Environmental groups fear the Michigan firm may overlook concerns of Maine residents.
by North Cairn, staff writer
The wrangling over mining in Maine has started anew with the state’s hiring of a consulting firm from Michigan to help modernize environmental rules for mining operations.
The Department of Environmental Protection will pay $175,000 of a $500,000 legislative appropriation to the North Jackson Co. of Marquette, Mich. — and the Maine-based subcontractor, S.W. Cole Engineering — for assistance in updating metallic-mineral mining rules.
North Jackson was the only bidder for the contract, although the contract details were downloaded three dozen times and the state’s search for proposals was “widely advertised,” said Samantha DePoy-Warren, director of communications for the DEP.
The state also sent notices to members of the National Mining Association and the Interstate Mining Contract, but no other firms submitted proposals, she said.
Environmental and conservation groups around Maine say they’re dismayed and surprised at the selection of the sole bidder for the job. They said mining regulation is critical to the state but the Legislature dealt with the issue in haste earlier this year, when it passed the law calling for the regulatory overhaul.
Pete Didisheim, senior director for advocacy with the Natural Resources Council of Maine, said his group sees the hiring of an out-of-state firm as “outsourcing” regulatory process.
DePoy-Warren said North Jackson was awarded the contract because it has experience with mineral mining regulation in Michigan.
Jym St.Pierre, Maine director of RESTORE: The North Woods, a nonprofit conservation organization in Hallowell, said it was not entirely unexpected that the state would have to go beyond its borders to find help with mining issues and rules.

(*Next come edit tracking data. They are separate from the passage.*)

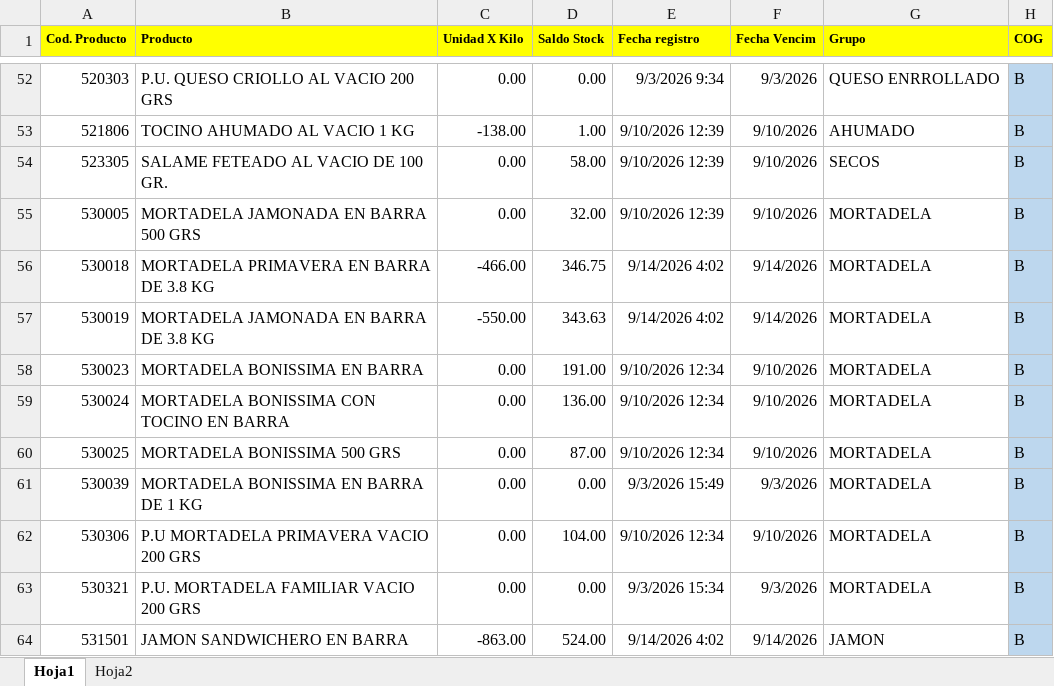
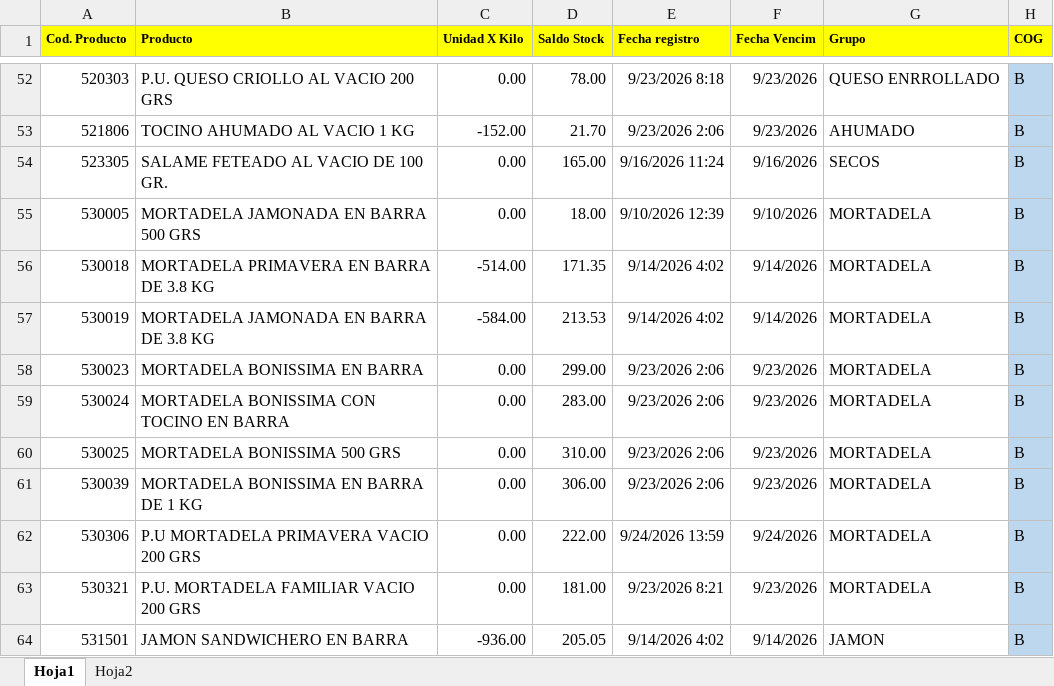
Before and after one commit to adimerpaul/sofi, an Excel workbook: sofiback/public/uploads/in14.xlsx, sheet Hoja1, drawn as a sheet; only a part is shown, gaps mark what is left out; values as stored, in another font and other column widths than the file's, no borders; the diff covers the shown part only; the diff names each change by its address in the sheet, - before the commit and + after, or states it on an @@ line.

```diff
--- a/sofiback/public/uploads/in14.xlsx (sheet Hoja1)
+++ b/sofiback/public/uploads/in14.xlsx (sheet Hoja1)
-D52 (Saldo Stock): 0.00
+D52 (Saldo Stock): 78.00
-E52 (Fecha registro): 9/3/2026 9:34
+E52 (Fecha registro): 9/23/2026 8:18
-F52 (Fecha Vencim): 9/3/2026
+F52 (Fecha Vencim): 9/23/2026
-C53 (Unidad X Kilo): -138.00
+C53 (Unidad X Kilo): -152.00
-D53 (Saldo Stock): 1.00
+D53 (Saldo Stock): 21.70
-E53 (Fecha registro): 9/10/2026 12:39
+E53 (Fecha registro): 9/23/2026 2:06
-F53 (Fecha Vencim): 9/10/2026
+F53 (Fecha Vencim): 9/23/2026
-D54 (Saldo Stock): 58.00
+D54 (Saldo Stock): 165.00
-E54 (Fecha registro): 9/10/2026 12:39
+E54 (Fecha registro): 9/16/2026 11:24
-F54 (Fecha Vencim): 9/10/2026
+F54 (Fecha Vencim): 9/16/2026
-D55 (Saldo Stock): 32.00
+D55 (Saldo Stock): 18.00
-C56 (Unidad X Kilo): -466.00
+C56 (Unidad X Kilo): -514.00
-D56 (Saldo Stock): 346.75
+D56 (Saldo Stock): 171.35
-C57 (Unidad X Kilo): -550.00
+C57 (Unidad X Kilo): -584.00
-D57 (Saldo Stock): 343.63
+D57 (Saldo Stock): 213.53
-D58 (Saldo Stock): 191.00
+D58 (Saldo Stock): 299.00
-E58:E60 (Fecha registro): 9/10/2026 12:34
+E58:E60 (Fecha registro): 9/23/2026 2:06
-F58:F60 (Fecha Vencim): 9/10/2026
+F58:F60 (Fecha Vencim): 9/23/2026
-D59 (Saldo Stock): 136.00
+D59 (Saldo Stock): 283.00
-D60 (Saldo Stock): 87.00
+D60 (Saldo Stock): 310.00
-D61 (Saldo Stock): 0.00
+D61 (Saldo Stock): 306.00
-E61 (Fecha registro): 9/3/2026 15:49
+E61 (Fecha registro): 9/23/2026 2:06
-F61 (Fecha Vencim): 9/3/2026
+F61 (Fecha Vencim): 9/23/2026
-D62 (Saldo Stock): 104.00
+D62 (Saldo Stock): 222.00
-E62 (Fecha registro): 9/10/2026 12:34
+E62 (Fecha registro): 9/24/2026 13:59
-F62 (Fecha Vencim): 9/10/2026
+F62 (Fecha Vencim): 9/24/2026
-D63 (Saldo Stock): 0.00
+D63 (Saldo Stock): 181.00
-E63 (Fecha registro): 9/3/2026 15:34
+E63 (Fecha registro): 9/23/2026 8:21
-F63 (Fecha Vencim): 9/3/2026
+F63 (Fecha Vencim): 9/23/2026
-C64 (Unidad X Kilo): -863.00
+C64 (Unidad X Kilo): -936.00
-D64 (Saldo Stock): 524.00
+D64 (Saldo Stock): 205.05
```
Also changed, not shown: 6 added rows and 658 edited cells elsewhere in this sheet, sheet Hoja2, 36 other files.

Nearly 30 years ago, he said, he was involved in “an exhaustive search” for help in establishing rules for a mining project proposed for Bald Mountain in Aroostook County. “It was virtually impossible” to find a firm “with mining expertise that was not a tool of the industry.”
Several environmental groups raised that concern Tuesday, because little is known about the Michigan firm.
“To what extent is this going to be a black-box product?” that excludes input from the public or organizations with a stake in the outcome of the rule-making, said Jeff Reardon, Maine brook trout project manager for Trout Unlimited in Hallowell.
“This is really, really serious stuff,” said Landis Hudson, executive director of Maine Rivers, a nonprofit environmental organization in Yarmouth. “I’m very concerned and skeptical, and I think other people should be, too.”
The fate of proposed mining projects — including one by Irving, the state’s largest landowner, to remove gold, silver and copper deposits from Bald Mountain — is on hold while the rule-making process unfolds.
The DEP has not received any formal requests for permits. Irving has said that a mining operation on Bald Mountain could create 700 jobs.
There are no active metallic mining operations in the state, DePoy-Warren said.
The value of an ounce of gold has risen above $1,700, and silver has reached $33. The potential value of Bald Mountain deposits has been estimated at several billion dollars.
But environmentalists warn against settling for short-term benefits without knowing the long-term costs of cleanup and remediation.
“A critical part of Maine’s identity is to protect the environment,” Didisheim said. The state has “pretty sizable (mineral) deposits … but it’s a messy business to get at them.”
Mining entails “literally blowing up (a) mountain,” followed by crushing and pulverizing of rock, he said. The waste rock from the process has sulfide deposits that may hold copper, zinc, silver or gold. But when exposed to air and water, sulfide deposits are transformed into sulfuric acid, which rain or other water can carry into rivers and streams.
Such contamination could be severe, widespread and long-lasting, Didisheim said.
The Legislature and the DEP agreed to contract out assistance with the regulation drafting to ensure that modernized rules are based on sound science, reflect the best current mining practices and processes, and provide the most environmental protection, said DePoy-Warren.
North Jackson has worked on permitting, including rules for mining operations and environmental regulations, said Daniel Wiitala, vice president and chief financial officer for North Jackson.
He said drawing on Michigan’s experience would be a good fit with Maine, because both are “water-rich states … with similar climates,” considerations that can affect mining plans significantly.
North Jackson has subcontracted with S.W. Cole Engineering to provide local expertise, but that firm does not yet have exact details on its involvement, because “the scope of the work has not been finalized” with North Jackson, said Cliff Lippitt, senior geologist with S.W. Cole.
North Jackson will work under DEP’s direction to produce “an initial draft” of new rules by February, Wiitala said.
Updated rules will go through an approval process that DEP officials say will offer several opportunities for public comment.